Although tax season may still be a couple of months away, now is a great time to start helping your U.S. citizen clients get ready for their U.S. tax filings.
As you are undoubtedly aware, U.S. citizens living in Canada must file not only Canadian tax returns but also U.S. returns, as the U.S. is one of the few countries in the world that taxes based on citizenship as opposed to residency.
U.S. tax compliance, however, goes well beyond simply filing a 1040 U.S. federal income tax return. Here are some of the other filing requirements of a typical U.S. taxpayer living in Canada and the information they may need from you this coming tax season:
FinCEN 114, Report of Foreign Bank and Financial Accounts (FBAR)
All foreign financial accounts — including a bank account, brokerage account, mutual fund, trust, or other type of foreign financial account — with more than $10,000 in assets must be disclosed annually to the U.S. Department of Treasury by filing a Financial Crimes Enforcement Network (FinCEN) 114, Report of Foreign Bank and Financial Accounts (FBAR) electronically.
Clients will generally need: the bank or financial services institution's name and address, the account number, the account owner(s) and the maximum balance during the year.
Form 8938, Statement of Specified Foreign Financial Assets
If the client's account value — and other specified foreign financial assets — exceeded $200,000 on Dec. 31, 2014 or $300,000 at any time during 2014, those assets must, with some exceptions, also be reported on Form 8938, Statement of Specified Foreign Financial Assets, which is filed with the 1040 income tax return.
Forms 3520 and 3520A
If your U.S. citizen client holds a tax-free savings account (TFSA), registered education savings plan (RESP) or a registered disability savings plan (RDSP), these accounts do not have a tax-preferred status in the U.S. As a result, the income from these accounts must be reported annually on a U.S. tax return.
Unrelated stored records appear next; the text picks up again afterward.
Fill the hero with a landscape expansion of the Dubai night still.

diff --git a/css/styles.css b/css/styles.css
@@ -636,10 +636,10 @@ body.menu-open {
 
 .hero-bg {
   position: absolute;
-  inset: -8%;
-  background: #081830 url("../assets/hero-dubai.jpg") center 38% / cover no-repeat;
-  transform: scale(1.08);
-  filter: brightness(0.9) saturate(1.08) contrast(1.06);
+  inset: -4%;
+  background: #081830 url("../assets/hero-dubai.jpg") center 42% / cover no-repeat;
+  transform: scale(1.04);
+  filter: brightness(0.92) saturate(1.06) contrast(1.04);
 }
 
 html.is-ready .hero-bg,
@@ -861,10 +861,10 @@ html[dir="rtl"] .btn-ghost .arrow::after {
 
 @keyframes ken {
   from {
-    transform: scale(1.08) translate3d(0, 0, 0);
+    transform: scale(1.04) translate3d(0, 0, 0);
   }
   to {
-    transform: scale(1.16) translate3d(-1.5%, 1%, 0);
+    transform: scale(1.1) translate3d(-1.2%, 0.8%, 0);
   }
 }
Most U.S. tax professionals consider these Canadian plans to be foreign grantor trusts, from a U.S. tax perspective, and thus also subject them to onerous and costly filings (Form 3520, Annual Return To Report Transactions With Foreign Trusts and Form 3520A, Annual Information Return of Foreign Trust With a U.S. Owner.)
U.S. citizen clients with an RESP, TFSA or RDSP will generally need: the amounts and types of income earned in 2014 within these plans, the date each plan was established, their total contributions to date plus the contributions made during 2014, including grants and/or bonds for RESPs/RDSPs, along with a copy of their year-end statements.
Form 8621, Information Return by a Shareholder of a Passive Foreign Investment Company
Finally, U.S. citizens are generally cautioned to avoid purchasing Canadian mutual funds as they are considered to be Passive Foreign Investment Corporations (PFICs) under U.S. tax law and must be disclosed extensively on Form 8621, Information Return by a Shareholder of a Passive Foreign Investment Company.
U.S. citizen clients who own mutual funds will generally need to provide: the name of each fund held, any T3 or T5 slip showing income distributed to them during the year, along with the amounts for each of the prior three years as well as the fair market values of the investment at the beginning and end of 2014.
Note that some fund companies have started to provide PFIC Annual Information Statements for their funds that allow investors to make a Qualified Electing Fund (QEF) election on their U.S. tax returns. The QEF election allows for long-term capital gains to be taxed at more favourable rates and interest penalties can be avoided.